Growing up in London, I recall my introduction to films on the BBC, which I much preferred to the commercial station, a big part of its appeal being its lack of ads. (Also, unlike the vaguely ad-free PBS, there were no persistent pleas for money or fundraising drives).
I recall a Marx Brothers festival, every single one of their films shown over 13 consecutive Fridays, followed by a 13-week celebration of early Universal horror films (Dracula, Frankenstein, The Mummy, etc.). It helped that these films were made in black and white, because our (rented) television was similarly monochrome, and shared the same 4:3 ratio as those early movies. Color had come in by then, but those televisions were considerably more expensive to rent, and the license fee for a color set was more as well. I also recall the frisson of watching Monty Python mock the BBC’s own schedule, employing, at one point, the actual evening news anchorman to satirize his own newscast. This had never been done before.

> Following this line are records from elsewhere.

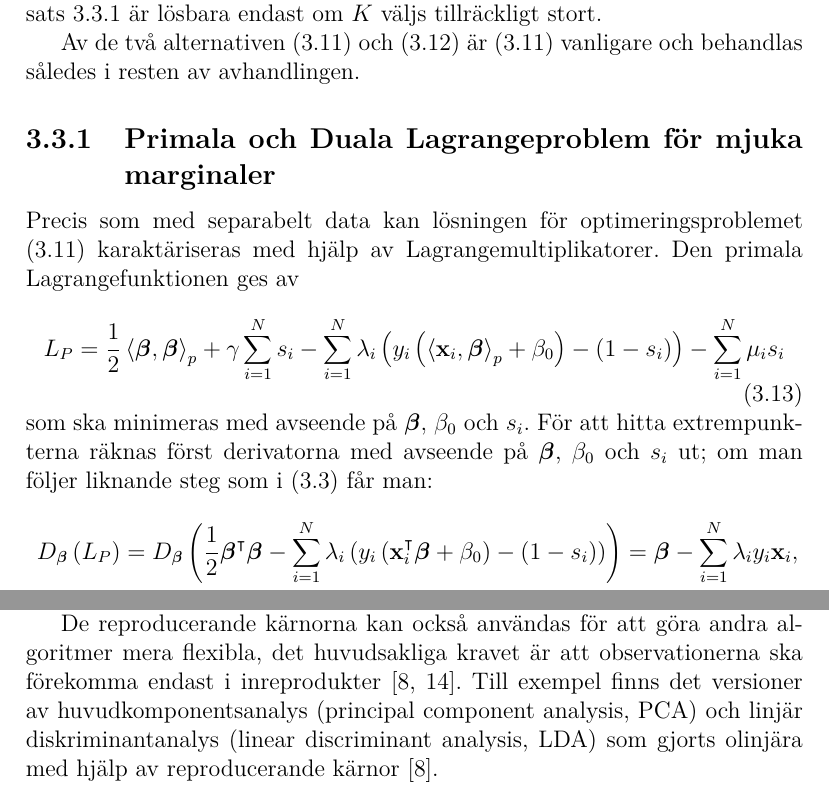
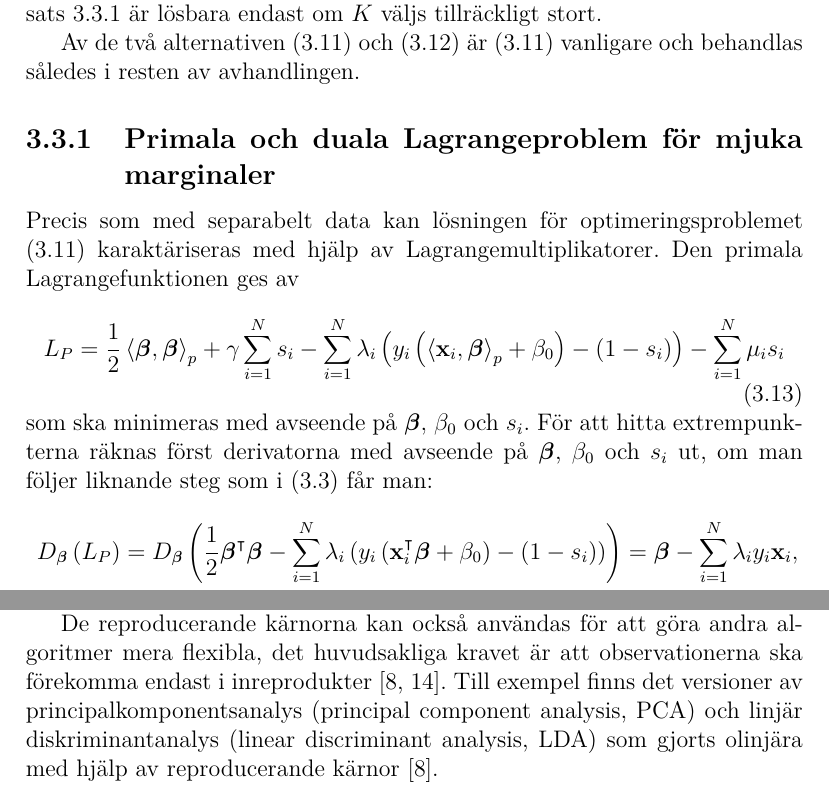
Before and after one commit to oscargranlund/kandidat, a LaTeX document (Kandidatuppsatsen.tex): two parts of pages 25 and 38 of 40, joined at a grey line, cut so that both start at the same text. Compiled offline with pdfLaTeX.

Commit message:
Fixade lite

```diff
--- a/Kandidatuppsatsen.tex
+++ b/Kandidatuppsatsen.tex
@@ -803,12 +803,12 @@ En viktig skillnad mellan formuleringen i sats \ref{thm:primalsoftmargin} och (\
 
 Av de två alternativen (\ref{eq:softpenalty1}) och (\ref{eq:softpenalty2}) är (\ref{eq:softpenalty1}) vanligare och behandlas således i resten av avhandlingen.
 
-\subsection{Primala och Duala Lagrangeproblem för mjuka marginaler}
+\subsection{Primala och duala Lagrangeproblem för mjuka marginaler}
 Precis som med separabelt data kan lösningen för optimeringsproblemet (\ref{eq:softpenalty1}) karaktäriseras med hjälp av Lagrangemultiplikatorer. Den primala Lagrangefunktionen ges av
 \begin{equation}\label{eq:softlagrangeprimal}
 	L_P = \frac{1}{2}\inner{\bfbeta}{\bfbeta}_p+\gamma\sum_{i=1}^{N}s_i - \sum_{i=1}^{N}\lambda_i\left(y_i\left(\inner{\bfx_i}{\bfbeta}_p + \beta_0\right)-\left(1-s_i\right)\right)-\sum_{i=1}^{N}\mu_is_i
 \end{equation}
-som ska minimeras med avseende på $\bfbeta,~\beta_0$ och $s_i$. För att hitta extrempunkterna räknas först derivatorna med avseende på $\bfbeta$, $\beta_0$ och $s_i$ ut; om man följer liknande steg som i (\ref{eq:derivprimal}) får man:
+som ska minimeras med avseende på $\bfbeta,~\beta_0$ och $s_i$. För att hitta extrempunkterna räknas först derivatorna med avseende på $\bfbeta$, $\beta_0$ och $s_i$ ut, om man följer liknande steg som i (\ref{eq:derivprimal}) får man:
 \begin{align*}
 	D_{ \bfbeta} \left(L_P\right) &= 	D_{ \bfbeta} \left( \frac{1}{2}\bfbeta^\intercal\bfbeta - \sum_{i=1}^{N} \lambda_i \left(y_i\left(\bfx_i^\intercal\bfbeta+\beta_0\right)-\left(1-s_i\right)\right) \right) =\bfbeta - \sum_{i=1}^{N}\lambda_i y_i \mathbf{x}_i,\\
 	D_{ \beta_0} \left(L_P\right) &= D_{\beta_0} \left(- \sum_{i=1}^{N} \lambda_i \left(y_i\left(\bfx_i^\intercal\bfbeta+\beta_0\right)-\left(1-s_i\right)\right)\right) = -\sum_{i=1}^{N} \lambda_i y_i
@@ -1230,7 +1230,7 @@ Stödvektormaskinerna utvecklades under 1990-talet ungefär på samma gång som
 
 För att algoritmerna skall generalisera så väl som möjligt måste man ofta bestämma olika parametrar som inte kan lösas genom vanlig optimering. Till exempel måste parametern $\gamma$ och kärnan bestämmas på något sätt. Oftast görs detta genom att man löser algoritmen för till exempel 80 \% av observationerna med olika val av kärna och $\gamma$ för att sedan välja den kombination som fungerar bäst på de resterande 20 \%:en av observationerna \cite{ESL}.
 
-De reproducerande kärnorna kan också användas för att göra andra algoritmer mera flexibla, det huvudsakliga kravet är att observationerna ska förekomma endast i inreprodukter \cite{ESL, LearningKernels}. Till exempel finns det versioner av huvudkomponentsanalys (principal component analysis, PCA) och linjär diskriminantanalys (linear discriminant analysis, LDA) som gjorts olinjära med hjälp av reproducerande kärnor \cite{ESL}.
+De reproducerande kärnorna kan också användas för att göra andra algoritmer mera flexibla, det huvudsakliga kravet är att observationerna ska förekomma endast i inreprodukter \cite{ESL, LearningKernels}. Till exempel finns det versioner av principalkomponentsanalys (principal component analysis, PCA) och linjär diskriminantanalys (linear discriminant analysis, LDA) som gjorts olinjära med hjälp av reproducerande kärnor \cite{ESL}.
 
 \bibliographystyle{sweplain}
 \bibliography{bibliografi}
```
Also changed, not shown: Kandidatuppsatsen.pdf, Kandidatuppsatsen.tex (12 more changed lines).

The current license-funding system is guaranteed only till 2027; after that it’s anyone’s guess what the Beeb looks like. With the cost of living crisis in the UK, almost a million people have already ditched Netflix and Amazon Prime this year, which may boost viewership for the nation’s state broadcaster. That might signal a turning point for a national institution that’s too often been taken for granted.
J.B. Miller is an American writer living in England, and is the author of My Life in Action Painting and The Satanic Nurses and Other Literary Parodies.